What is being asked =>
Reproduce all lines of the listing below in which the word "sidebar" occurs.
____ Dataset records
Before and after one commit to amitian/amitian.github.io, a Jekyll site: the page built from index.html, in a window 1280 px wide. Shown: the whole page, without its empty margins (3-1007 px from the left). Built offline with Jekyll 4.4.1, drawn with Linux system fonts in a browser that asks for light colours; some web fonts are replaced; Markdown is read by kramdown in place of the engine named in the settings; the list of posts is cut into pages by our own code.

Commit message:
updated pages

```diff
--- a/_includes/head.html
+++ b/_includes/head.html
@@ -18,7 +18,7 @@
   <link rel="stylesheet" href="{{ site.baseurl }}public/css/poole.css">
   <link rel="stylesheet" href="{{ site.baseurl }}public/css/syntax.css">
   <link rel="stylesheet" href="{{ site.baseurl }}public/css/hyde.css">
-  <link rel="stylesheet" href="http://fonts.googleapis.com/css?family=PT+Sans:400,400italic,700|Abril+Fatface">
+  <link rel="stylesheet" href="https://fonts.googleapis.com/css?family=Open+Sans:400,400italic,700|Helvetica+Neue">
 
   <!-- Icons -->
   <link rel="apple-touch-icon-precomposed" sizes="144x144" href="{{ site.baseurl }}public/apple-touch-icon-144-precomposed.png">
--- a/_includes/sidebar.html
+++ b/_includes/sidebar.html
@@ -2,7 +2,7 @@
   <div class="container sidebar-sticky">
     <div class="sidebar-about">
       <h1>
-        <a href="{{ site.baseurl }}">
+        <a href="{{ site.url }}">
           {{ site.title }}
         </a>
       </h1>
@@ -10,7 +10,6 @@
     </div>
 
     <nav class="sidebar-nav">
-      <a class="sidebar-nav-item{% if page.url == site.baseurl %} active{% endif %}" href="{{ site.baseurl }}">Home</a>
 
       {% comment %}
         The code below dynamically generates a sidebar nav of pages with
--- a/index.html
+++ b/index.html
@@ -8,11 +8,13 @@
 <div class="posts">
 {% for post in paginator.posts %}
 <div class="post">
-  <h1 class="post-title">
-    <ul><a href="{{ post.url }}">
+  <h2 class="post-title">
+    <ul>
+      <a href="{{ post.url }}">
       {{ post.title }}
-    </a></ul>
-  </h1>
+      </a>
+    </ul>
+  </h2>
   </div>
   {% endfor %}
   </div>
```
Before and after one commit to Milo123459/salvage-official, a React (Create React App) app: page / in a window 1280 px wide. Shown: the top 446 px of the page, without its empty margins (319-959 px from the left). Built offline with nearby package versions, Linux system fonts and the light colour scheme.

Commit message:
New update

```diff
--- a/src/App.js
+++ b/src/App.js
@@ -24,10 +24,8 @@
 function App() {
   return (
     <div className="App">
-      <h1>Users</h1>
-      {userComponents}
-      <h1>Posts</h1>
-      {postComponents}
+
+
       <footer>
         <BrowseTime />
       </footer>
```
________
Result for this exercise =>
--- a/_includes/sidebar.html
+++ b/_includes/sidebar.html
   <div class="container sidebar-sticky">
     <div class="sidebar-about">
     <nav class="sidebar-nav">
-      <a class="sidebar-nav-item{% if page.url == site.baseurl %} active{% endif %}" href="{{ site.baseurl }}">Home</a>
         The code below dynamically generates a sidebar nav of pages with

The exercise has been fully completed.